Over the period before the election the leftist Podemos had gone into crisis, with its long-time leader Iglesias quitting politics. Its successor Sumar is clearly to its right. The internal conflicts over austerity, the Ukraine war and the national questions in the Spanish State have largely been resolved in favour of positions acceptable to Sánchez and PSOE.
Sumar lost 3% of vote, all of it picked up by PSOE, as well as losing 7 seats. PSOE itself gained only 1 seat and is now more than ever reliant on the direct support of national parties.
This is Sánchez’s immediate problem. He has offered an amnesty to leaders of the PNV who had been in exile. This followed brutal repression and undemocratic measures enforced by Sánchez’s own government during its previous term.

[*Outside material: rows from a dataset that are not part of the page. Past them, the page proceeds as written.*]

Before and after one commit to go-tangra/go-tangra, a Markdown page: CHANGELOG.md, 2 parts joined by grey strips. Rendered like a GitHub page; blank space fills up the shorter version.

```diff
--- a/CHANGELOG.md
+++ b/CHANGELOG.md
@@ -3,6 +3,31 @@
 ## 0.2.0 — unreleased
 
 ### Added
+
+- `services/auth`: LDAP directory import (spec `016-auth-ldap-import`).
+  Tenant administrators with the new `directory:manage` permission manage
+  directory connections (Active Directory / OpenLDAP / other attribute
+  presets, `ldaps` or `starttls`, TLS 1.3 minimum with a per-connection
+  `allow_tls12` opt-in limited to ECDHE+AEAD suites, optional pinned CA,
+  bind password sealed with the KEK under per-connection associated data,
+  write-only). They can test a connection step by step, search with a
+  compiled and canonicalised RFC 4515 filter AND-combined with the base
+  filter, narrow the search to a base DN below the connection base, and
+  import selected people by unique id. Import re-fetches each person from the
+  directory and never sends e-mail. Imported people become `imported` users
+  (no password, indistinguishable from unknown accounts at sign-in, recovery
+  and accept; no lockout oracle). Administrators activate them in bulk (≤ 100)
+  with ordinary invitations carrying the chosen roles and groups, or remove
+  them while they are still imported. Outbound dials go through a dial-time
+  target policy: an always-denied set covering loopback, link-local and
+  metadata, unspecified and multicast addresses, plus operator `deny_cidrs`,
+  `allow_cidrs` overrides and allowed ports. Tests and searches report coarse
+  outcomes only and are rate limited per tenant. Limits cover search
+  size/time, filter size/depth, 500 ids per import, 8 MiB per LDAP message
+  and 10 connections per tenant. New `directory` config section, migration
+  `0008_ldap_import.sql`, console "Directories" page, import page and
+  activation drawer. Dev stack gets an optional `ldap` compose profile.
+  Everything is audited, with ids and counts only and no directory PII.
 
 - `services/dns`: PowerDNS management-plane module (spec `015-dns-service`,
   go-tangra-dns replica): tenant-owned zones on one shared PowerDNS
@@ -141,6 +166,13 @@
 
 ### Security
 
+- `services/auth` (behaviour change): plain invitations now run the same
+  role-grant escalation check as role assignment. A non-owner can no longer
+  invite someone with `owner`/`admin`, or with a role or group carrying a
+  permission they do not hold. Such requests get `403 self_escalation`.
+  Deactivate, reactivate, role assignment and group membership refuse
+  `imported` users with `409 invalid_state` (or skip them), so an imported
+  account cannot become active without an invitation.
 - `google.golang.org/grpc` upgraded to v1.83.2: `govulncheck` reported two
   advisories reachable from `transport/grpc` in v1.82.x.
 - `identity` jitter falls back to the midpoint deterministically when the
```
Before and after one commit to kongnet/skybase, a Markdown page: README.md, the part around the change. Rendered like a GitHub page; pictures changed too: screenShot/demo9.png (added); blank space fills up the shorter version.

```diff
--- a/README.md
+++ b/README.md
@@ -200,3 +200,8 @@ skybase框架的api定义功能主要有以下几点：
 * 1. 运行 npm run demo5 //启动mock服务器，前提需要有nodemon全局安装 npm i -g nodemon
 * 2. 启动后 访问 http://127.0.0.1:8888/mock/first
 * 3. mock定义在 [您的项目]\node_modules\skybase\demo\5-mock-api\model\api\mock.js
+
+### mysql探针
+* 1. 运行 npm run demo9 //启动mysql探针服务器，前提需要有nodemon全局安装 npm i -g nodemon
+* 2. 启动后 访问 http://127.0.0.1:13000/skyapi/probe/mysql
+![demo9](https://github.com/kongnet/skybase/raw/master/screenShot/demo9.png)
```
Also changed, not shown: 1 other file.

There have been a series of growing protests against the amnesty. 170,000 are reported to have marched in Madrid on Saturday 18 November. The protests are dominated by the right, and the frequent riots that have followed are led by the far right and include outright fascist supporters, including followers of Franco.
Sánchez’s manoeuvring has set the stage for further turmoil and growth of the right. He has remade the far left in his own image but in doing so has decimated it. He has been forced now to rely on nationalist forces he previously tried to crush.
Beyond the amnesty, it is not clear there is any new thinking on the democratic rights of national minorities. Support for the Ukraine war is set to continue, despite clear majorities of the public opposing it. There has been some license to junior members of the government to call for ceasefire in Gaza, which is even more popular and Sánchez himself has said they will recognise a Palestinian State.
There is also no plan to revive the economy or to tackle falling living standards. A major test could come as early as next month, with the draft budget for 2024.
Sánchez has registered a personal triumph. But the cost to the Spanish working class and its allies could be significant. Yet he lacks any real trust among the nationalist parties. Principled and skilful national parties, such as Bildu in the Basque country may be able to exploit PSOE’s dependence on their votes to press forward their national aspirations.
Image: Pedro Sánchez. Cropped image. Licensed under CC-BY-4.0: © European Union 2019 – Source: EP.